## REQUIRED ACTION
Every line with "Markdown" in it should be copied from the data.

____

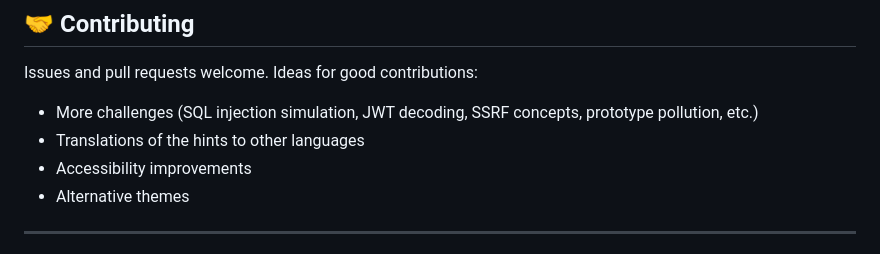
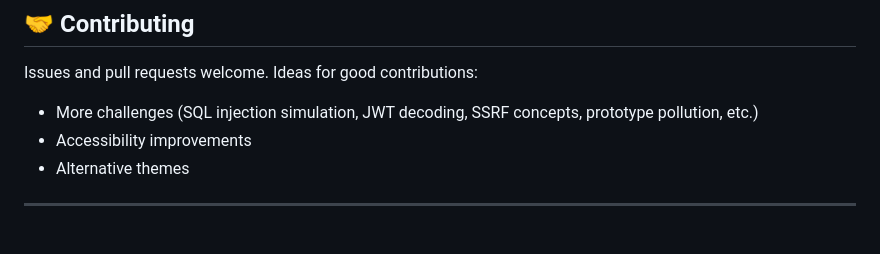
Before and after one commit to AkramAldahyani/PathHunt-CTF, a Markdown page: README.md, the part around the change. GitHub-like rendering.

```diff
--- a/README.md
+++ b/README.md
@@ -105,7 +105,6 @@ If you enjoyed PathHunt and want to level up:
 Issues and pull requests welcome. Ideas for good contributions:
 
 - More challenges (SQL injection simulation, JWT decoding, SSRF concepts, prototype pollution, etc.)
-- Translations of the hints to other languages
 - Accessibility improvements
 - Alternative themes
 
```
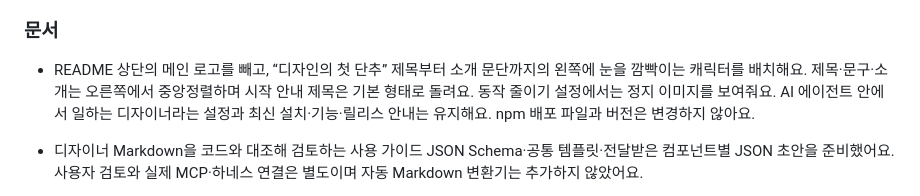
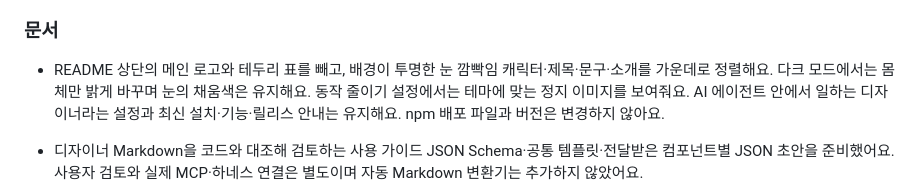
Before and after one commit to ELI-LDS/ELI, a Markdown page: CHANGELOG.md, the part around the change. Drawn GitHub-style.

Commit message:
docs(readme): 중앙정렬과 투명 배경 라이트·다크 엘리 GIF 적용

```diff
--- a/CHANGELOG.md
+++ b/CHANGELOG.md
@@ -15,7 +15,7 @@
 
 ### 문서
 
-- README 상단의 메인 로고를 빼고, “디자인의 첫 단추” 제목부터 소개 문단까지의 왼쪽에 눈을 깜빡이는 캐릭터를 배치해요. 제목·문구·소개는 오른쪽에서 중앙정렬하며 시작 안내 제목은 기본 형태로 돌려요. 동작 줄이기 설정에서는 정지 이미지를 보여줘요. AI 에이전트 안에서 일하는 디자이너라는 설정과 최신 설치·기능·릴리스 안내는 유지해요. npm 배포 파일과 버전은 변경하지 않아요.
+- README 상단의 메인 로고와 테두리 표를 빼고, 배경이 투명한 눈 깜빡임 캐릭터·제목·문구·소개를 가운데로 정렬해요. 다크 모드에서는 몸체만 밝게 바꾸며 눈의 채움색은 유지해요. 동작 줄이기 설정에서는 테마에 맞는 정지 이미지를 보여줘요. AI 에이전트 안에서 일하는 디자이너라는 설정과 최신 설치·기능·릴리스 안내는 유지해요. npm 배포 파일과 버전은 변경하지 않아요.
 
 - 디자이너 Markdown을 코드와 대조해 검토하는 사용 가이드 JSON Schema·공통 템플릿·전달받은 컴포넌트별 JSON 초안을 준비했어요. 사용자 검토와 실제 MCP·하네스 연결은 별도이며 자동 Markdown 변환기는 추가하지 않았어요.
 - Notion의 기본 템플릿과 컴포넌트 문서 원문 23개를 가져왔어요. 본문이 있는 21개 컴포넌트 원문을 실제 공개 심벌별 JSON 31개로 정리했어요. Tab은 미작성이라 제외하고 Modal·Divider는 전달받은 원문이 없어 만들지 않았어요. 현재 코드와 원문의 차이를 검토 기록에 남기고 개발자 사용 예시 31개의 타입 검사·Vite 빌드를 확인했어요. 모든 JSON은 사용자 검토 전 draft이며 MCP·하네스 담당자에게 전달할 연결 작업과 검증 기준을 인계 문서에 정리했어요.
```
Also changed, not shown: README.md (+10 -12 lines), TRADEMARKS.md (+1 -1 lines), .github/assets/eli-mascot-blink-dark.gif (added), .github/assets/eli-mascot-blink-light.gif (added), .github/assets/eli-mascot-dark.png (added).
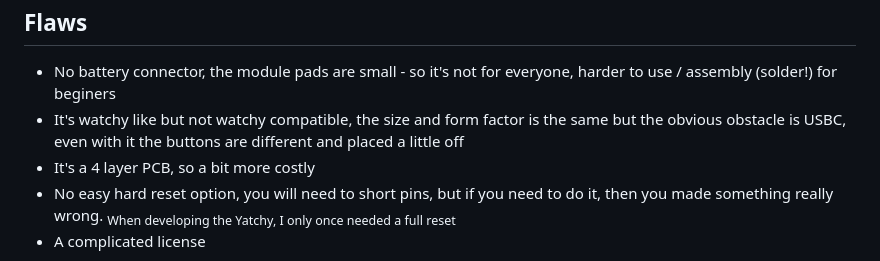
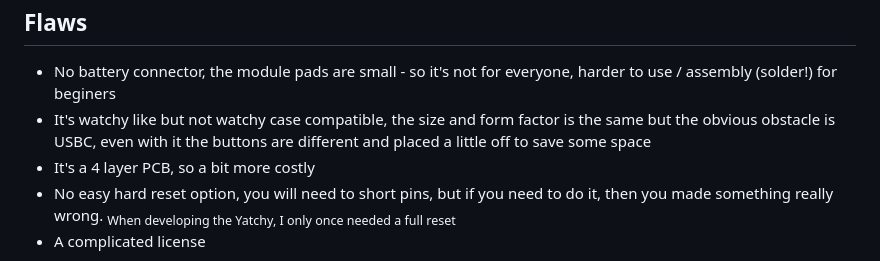
Before and after one commit to Szybet/Yatchy, a Markdown page: README.md, the part around the change. Rendered like a GitHub page; folded sections open.

```diff
--- a/README.md
+++ b/README.md
@@ -55,7 +55,7 @@ Yatchy features, compared to 2.0 watchy:
   <summary><h2>Flaws</h2></summary>
 
 - No battery connector, the module pads are small - so it's not for everyone, harder to use / assembly (solder!) for beginers
-- It's watchy like but not watchy compatible, the size and form factor is the same but the obvious obstacle is USBC, even with it the buttons are different and placed a little off
+- It's watchy like but not watchy case compatible, the size and form factor is the same but the obvious obstacle is USBC, even with it the buttons are different and placed a little off to save some space
 - It's a 4 layer PCB, so a bit more costly
 - No easy hard reset option, you will need to short pins, but if you need to do it, then you made something really wrong. <sub>When developing the Yatchy, I only once needed a full reset</sub>
 - A complicated license
```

____

## RESPONSE
Before and after one commit to AkramAldahyani/PathHunt-CTF, a Markdown page: README.md, the part around the change. GitHub-like rendering.
Before and after one commit to ELI-LDS/ELI, a Markdown page: CHANGELOG.md, the part around the change. Drawn GitHub-style.
 - 디자이너 Markdown을 코드와 대조해 검토하는 사용 가이드 JSON Schema·공통 템플릿·전달받은 컴포넌트별 JSON 초안을 준비했어요. 사용자 검토와 실제 MCP·하네스 연결은 별도이며 자동 Markdown 변환기는 추가하지 않았어요.
Before and after one commit to Szybet/Yatchy, a Markdown page: README.md, the part around the change. Rendered like a GitHub page; folded sections open.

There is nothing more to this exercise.